Being in the Caribbean during the holidays is something you have to get use to.
Remembering days of snow covered Fir trees and Aspens were blown away by the 15 mile per hour breeze that brought the eight plus degree humid breeze into my makeshift office.
Since moving to the Caribbean the usual business office setting was replaced with a daily panorama of mountains jutting out of an Aqua sea. I made my office the porch in the back of my Caribbean home. The view was spectacular, the weather warm but never hot enough to miss my air-conditioned office in Miami.
Being in the Caribbean during the Holidays is different. There isn’t a snowflake within 2000 miles. But there is a lot of white stuff. Surf that is. Around this time of year, the winds constantly blow from the north. The waves have nothing slowing their growth for thousands of miles. A serge in waves might have started in the north Atlantic and still rolling until they hit the shallow waters of a Caribbean island.
Kite surfing at this time of year is exciting. Just look a little off-shore and you will see on any Sunday morning the skies filled with wild-eyed boys. These kite boarders participate in many inter-island racing events, traveling in between different islands. The winds are constantly blowing strong out of the north. At this time of the year, surfing is so good they that have an inter-island competition where surfers travel between the different islands to competing with each other for very little in prizes except for the prize of being the best.
Strolling down streets filled with generous amounts of decor is as common as seeing a slow flake. Streets here are mostly barren without the usual look of USA Main Streets. The people here are full of spirit, but there isn’t any giant Xmas displays in their front yards. Electricity is too expensive for elabroate display of lights and animated figures. Walking the streets face you don’t recognize wish you “Happy Holidays” and expect the same back. It is uncommon not to be said hello to when you are here on the island.
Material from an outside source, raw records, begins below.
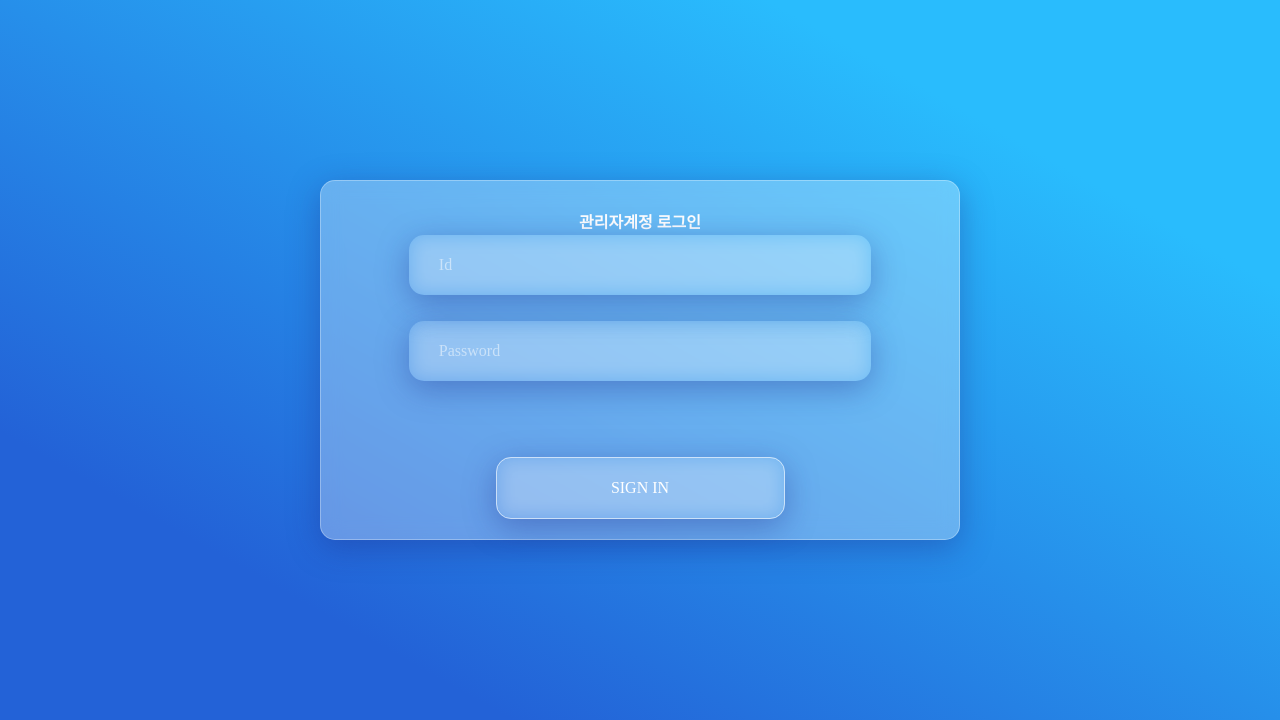
Repository: LEEYONGJUN3068/cms
Page: /login
The author's editor kept a copy of each file at every save. The page is drawn from the files as they stood at one save, then again after the next save.
The browser window is 1280 px wide. The pictures show the whole page.
The page's requests for data from a server got no answer. The project was rebuilt for these pictures with package versions that can differ from the ones it lists, and the page was loaded fresh each time. The framework's server and built-in components were replaced by stand-ins that run in the browser. No one was signed in, and anything a server would have sent is missing. Also part of the build but not shown: next.config.mjs.

Above is the page before, as saved 2025-09-23 14:41:40.

After the next save:
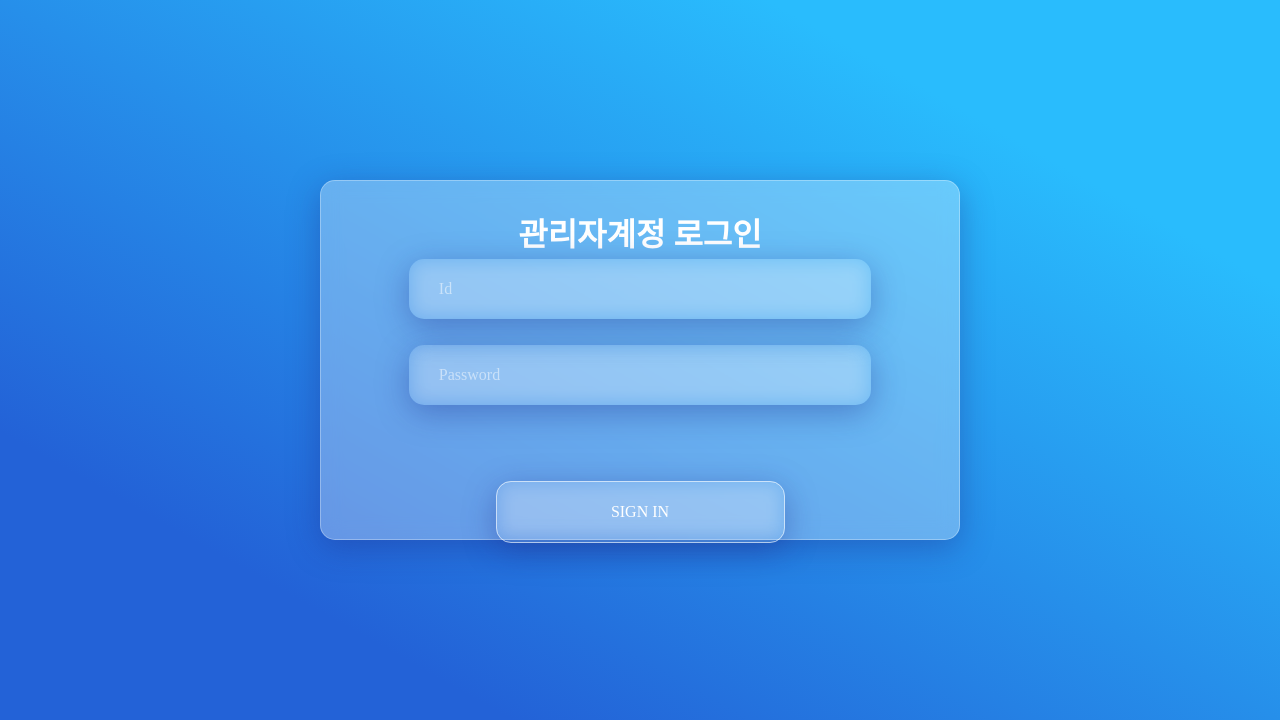
Saved 13 s later.
--- a/src/app/login/login.module.scss
+++ b/src/app/login/login.module.scss
@@ -6,6 +6,7 @@
     h2{
         text-align: center;
         font-weight: bold;
+        font-size: clamp(0px, 5vw, 32px);
     }
 
     .form{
It is insulting to “Islanders” if you don’t say hello. A strange difference to someone coming from a busy metropolitan city where nobody knows one another.